He makes it possible,
“to bring good news to the poor;
to bind up the brokenhearted,
to proclaim liberty to the captives,
and the opening of the prison to those who are bound;
to proclaim the year of the Lord’s favour,
and the day of vengeance of our God;
to comfort all who mourn;
to grant to those who mourn in Zion—
to give them a beautiful headdress instead of ashes,
the oil of gladness instead of mourning,
the garment of praise instead of a faint spirit” (Isaiah 61:1-3)
These are just a taste of the things God loves and longs to see happen. They are examples of the fruits of his kingdom of justice and righteousness. God is making things right,
It started with John bearing witness to Jesus, who came and did all that was necessary to kick things off and leave us his Spirit to carry on what he started with the coming of the kingdom. And in the end there will be a great banquet, where the Bride will meet her Husband.
“I will greatly rejoice in the Lord;
my soul shall exult in my God,
for he has clothed me with the garments of salvation;
he has covered me with the robe of righteousness,

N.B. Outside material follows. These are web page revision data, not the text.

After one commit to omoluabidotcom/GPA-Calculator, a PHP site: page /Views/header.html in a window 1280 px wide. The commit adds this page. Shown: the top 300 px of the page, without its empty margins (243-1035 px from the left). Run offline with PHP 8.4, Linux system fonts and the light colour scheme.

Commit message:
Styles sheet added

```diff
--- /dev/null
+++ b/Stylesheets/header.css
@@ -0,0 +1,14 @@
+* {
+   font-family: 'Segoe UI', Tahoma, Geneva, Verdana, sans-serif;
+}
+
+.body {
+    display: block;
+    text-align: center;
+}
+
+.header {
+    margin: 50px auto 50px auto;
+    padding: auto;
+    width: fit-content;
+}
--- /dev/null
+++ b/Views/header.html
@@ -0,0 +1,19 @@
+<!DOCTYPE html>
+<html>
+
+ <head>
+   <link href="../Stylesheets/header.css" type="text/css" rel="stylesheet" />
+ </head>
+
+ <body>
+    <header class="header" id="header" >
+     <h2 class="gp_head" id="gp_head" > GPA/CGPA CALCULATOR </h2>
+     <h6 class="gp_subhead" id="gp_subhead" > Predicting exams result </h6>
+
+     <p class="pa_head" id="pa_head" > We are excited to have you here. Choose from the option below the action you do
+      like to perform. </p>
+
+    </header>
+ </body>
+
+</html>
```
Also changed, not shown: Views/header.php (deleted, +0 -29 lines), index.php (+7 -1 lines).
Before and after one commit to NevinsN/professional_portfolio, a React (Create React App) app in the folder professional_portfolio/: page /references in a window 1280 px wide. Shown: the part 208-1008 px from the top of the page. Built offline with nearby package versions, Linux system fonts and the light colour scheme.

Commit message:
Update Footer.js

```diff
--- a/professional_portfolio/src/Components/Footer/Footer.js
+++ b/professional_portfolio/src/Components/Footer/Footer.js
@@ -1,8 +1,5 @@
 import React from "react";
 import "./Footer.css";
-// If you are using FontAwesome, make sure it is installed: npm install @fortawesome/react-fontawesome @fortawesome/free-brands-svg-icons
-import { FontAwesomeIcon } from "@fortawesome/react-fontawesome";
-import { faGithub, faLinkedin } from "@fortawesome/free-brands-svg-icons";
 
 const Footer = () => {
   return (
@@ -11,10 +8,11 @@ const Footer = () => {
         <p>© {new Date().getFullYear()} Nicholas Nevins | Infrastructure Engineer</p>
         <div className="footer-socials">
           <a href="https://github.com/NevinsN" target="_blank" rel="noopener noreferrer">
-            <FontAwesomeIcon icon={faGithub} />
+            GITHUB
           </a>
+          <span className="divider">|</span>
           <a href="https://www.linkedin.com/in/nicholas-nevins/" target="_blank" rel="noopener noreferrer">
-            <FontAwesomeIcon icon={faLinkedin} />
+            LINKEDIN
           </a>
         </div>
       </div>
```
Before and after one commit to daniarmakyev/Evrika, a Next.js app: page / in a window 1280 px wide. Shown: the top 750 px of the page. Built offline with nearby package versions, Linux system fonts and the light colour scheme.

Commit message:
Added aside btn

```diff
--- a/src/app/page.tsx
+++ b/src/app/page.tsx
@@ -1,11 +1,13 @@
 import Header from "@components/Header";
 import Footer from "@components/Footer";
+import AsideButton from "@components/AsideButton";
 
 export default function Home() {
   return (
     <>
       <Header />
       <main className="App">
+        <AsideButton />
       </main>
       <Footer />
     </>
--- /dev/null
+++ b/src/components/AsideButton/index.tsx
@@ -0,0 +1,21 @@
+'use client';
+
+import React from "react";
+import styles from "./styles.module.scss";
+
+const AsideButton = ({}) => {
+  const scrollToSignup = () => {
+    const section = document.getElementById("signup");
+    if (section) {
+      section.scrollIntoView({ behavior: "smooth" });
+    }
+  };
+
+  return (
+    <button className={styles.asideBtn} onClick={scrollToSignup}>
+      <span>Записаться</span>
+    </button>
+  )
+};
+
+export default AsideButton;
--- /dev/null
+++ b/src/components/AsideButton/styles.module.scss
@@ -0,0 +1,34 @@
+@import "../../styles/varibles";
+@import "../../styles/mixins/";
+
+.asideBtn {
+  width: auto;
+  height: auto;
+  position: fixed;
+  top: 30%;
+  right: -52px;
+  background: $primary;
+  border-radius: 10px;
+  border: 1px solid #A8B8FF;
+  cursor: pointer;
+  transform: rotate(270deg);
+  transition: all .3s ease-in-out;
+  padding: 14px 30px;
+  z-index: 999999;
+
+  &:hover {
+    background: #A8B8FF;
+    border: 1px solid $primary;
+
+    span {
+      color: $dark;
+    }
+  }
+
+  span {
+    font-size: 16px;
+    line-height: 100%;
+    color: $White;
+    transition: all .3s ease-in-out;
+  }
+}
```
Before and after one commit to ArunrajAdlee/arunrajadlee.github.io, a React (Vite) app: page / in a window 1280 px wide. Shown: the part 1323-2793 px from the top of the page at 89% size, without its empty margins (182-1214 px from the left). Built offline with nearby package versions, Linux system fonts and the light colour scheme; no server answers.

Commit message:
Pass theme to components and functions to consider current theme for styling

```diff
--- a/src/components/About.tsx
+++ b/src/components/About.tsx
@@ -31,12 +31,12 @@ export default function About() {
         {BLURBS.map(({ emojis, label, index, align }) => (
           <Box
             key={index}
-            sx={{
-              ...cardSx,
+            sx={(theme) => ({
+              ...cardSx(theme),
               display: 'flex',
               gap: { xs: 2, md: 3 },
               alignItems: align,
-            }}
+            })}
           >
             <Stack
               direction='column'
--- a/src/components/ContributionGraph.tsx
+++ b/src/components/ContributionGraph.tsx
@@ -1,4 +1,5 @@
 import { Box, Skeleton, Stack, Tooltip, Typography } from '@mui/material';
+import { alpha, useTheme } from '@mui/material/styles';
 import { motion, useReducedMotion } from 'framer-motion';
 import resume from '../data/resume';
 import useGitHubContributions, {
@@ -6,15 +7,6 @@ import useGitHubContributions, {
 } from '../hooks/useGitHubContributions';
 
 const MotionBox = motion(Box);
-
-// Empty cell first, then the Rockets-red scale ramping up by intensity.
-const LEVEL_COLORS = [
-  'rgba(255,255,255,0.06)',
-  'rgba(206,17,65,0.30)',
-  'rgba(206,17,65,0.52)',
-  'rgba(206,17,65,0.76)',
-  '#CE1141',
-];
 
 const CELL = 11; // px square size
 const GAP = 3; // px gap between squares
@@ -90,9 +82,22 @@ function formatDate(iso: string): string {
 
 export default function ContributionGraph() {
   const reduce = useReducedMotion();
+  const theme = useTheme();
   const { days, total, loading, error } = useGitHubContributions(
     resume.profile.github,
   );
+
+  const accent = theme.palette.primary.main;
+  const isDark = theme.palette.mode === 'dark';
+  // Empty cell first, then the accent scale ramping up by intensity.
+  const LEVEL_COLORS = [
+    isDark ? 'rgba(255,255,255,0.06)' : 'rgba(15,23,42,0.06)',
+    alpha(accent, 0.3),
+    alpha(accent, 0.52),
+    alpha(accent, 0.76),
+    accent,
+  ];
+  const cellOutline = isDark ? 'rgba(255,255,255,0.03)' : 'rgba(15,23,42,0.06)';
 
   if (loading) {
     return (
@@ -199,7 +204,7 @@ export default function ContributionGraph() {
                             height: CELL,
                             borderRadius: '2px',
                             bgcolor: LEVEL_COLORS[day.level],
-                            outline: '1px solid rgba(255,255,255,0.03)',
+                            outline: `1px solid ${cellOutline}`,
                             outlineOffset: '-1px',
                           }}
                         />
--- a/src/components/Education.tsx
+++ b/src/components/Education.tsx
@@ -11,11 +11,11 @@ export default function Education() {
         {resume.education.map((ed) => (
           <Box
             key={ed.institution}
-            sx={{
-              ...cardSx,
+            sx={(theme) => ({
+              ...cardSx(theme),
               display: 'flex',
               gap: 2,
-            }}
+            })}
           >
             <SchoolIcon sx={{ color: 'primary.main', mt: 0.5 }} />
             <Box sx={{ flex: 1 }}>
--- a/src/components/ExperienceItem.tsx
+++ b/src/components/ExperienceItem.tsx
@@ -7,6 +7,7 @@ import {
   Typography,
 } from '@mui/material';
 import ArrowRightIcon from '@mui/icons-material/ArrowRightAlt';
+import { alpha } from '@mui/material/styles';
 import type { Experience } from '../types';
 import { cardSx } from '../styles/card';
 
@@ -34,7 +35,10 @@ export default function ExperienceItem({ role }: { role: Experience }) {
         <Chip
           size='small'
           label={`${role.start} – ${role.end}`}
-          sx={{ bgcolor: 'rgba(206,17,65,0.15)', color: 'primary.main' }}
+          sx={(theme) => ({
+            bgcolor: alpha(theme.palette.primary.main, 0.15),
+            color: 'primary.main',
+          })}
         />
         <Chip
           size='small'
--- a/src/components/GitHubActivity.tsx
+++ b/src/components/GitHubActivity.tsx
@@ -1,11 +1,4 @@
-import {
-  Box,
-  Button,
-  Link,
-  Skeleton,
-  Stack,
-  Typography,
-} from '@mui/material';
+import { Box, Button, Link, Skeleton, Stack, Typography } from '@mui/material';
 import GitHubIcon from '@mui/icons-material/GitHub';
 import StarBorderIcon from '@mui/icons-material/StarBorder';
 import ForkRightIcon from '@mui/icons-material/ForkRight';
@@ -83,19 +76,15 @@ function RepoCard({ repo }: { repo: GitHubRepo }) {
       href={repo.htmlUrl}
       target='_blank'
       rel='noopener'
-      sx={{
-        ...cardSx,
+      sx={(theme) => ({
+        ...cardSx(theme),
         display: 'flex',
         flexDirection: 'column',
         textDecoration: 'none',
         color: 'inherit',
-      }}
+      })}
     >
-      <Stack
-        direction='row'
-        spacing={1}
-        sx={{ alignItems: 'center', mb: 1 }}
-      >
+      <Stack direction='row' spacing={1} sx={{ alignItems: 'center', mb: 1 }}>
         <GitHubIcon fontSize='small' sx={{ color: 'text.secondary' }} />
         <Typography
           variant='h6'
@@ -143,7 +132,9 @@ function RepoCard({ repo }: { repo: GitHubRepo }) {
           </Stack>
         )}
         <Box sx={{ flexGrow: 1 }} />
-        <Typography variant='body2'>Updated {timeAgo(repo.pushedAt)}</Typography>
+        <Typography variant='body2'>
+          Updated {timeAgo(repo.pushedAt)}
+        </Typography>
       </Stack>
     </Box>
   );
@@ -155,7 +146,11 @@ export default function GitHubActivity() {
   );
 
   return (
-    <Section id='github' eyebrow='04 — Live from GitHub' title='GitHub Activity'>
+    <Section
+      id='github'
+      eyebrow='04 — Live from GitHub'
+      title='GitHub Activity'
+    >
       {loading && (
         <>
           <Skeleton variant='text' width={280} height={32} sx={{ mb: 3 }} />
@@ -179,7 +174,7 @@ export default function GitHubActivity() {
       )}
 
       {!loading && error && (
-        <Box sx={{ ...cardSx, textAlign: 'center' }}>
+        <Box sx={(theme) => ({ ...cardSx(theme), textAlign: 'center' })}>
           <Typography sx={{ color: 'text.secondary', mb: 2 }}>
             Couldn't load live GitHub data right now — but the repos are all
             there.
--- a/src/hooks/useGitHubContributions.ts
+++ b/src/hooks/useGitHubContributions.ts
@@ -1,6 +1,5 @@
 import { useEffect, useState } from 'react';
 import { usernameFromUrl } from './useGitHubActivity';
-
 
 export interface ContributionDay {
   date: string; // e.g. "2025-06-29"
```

as a bridegroom decks himself like a priest with a beautiful headdress,
and as a bride adorns herself with her jewels.
For as the earth brings forth its sprouts,
and as a garden causes what is sown in it to sprout up,
so the Lord God will cause righteousness and praise
to sprout up before all the nations.” (Isaiah 61:10-11)
If we can start to spend time, or continue spending time, getting to know this promise and getting to know the God who made it then we will become witnesses without even being aware of it. We will become naturally supernatural.
We will begin to see others in a new light, and with a new significance. We will see others as witnesses to Jesus, and we will be blessed and changed as a result of these encounters. For a true witness is being led into the Truth and the Light all the time, getting closer to the Truth, deeper into the Light, and their testimony can become more and more accurate as they mature and get their story closer to the Truth.
John described this process as the Word becoming flesh and living among us. Its what theologians call the incarnation. Its what we celebrate at this time of year. God is with us, Immanuel, in every way, hallelujah!
When we see God in Jesus, even as a humble baby in a manger, and understands that it was all for love sake, we begin to reflect the Light. We begin to bear witness.
So, go humbly, and reveal Christ. You’ve got it in you. The power to make a difference where you are. The strength to endure the temporal suffering of this world. The grace to shine like a diamond. For the Spirit of the Lord God is upon you.
In the name of the Father, the Son and the Holy Spirit.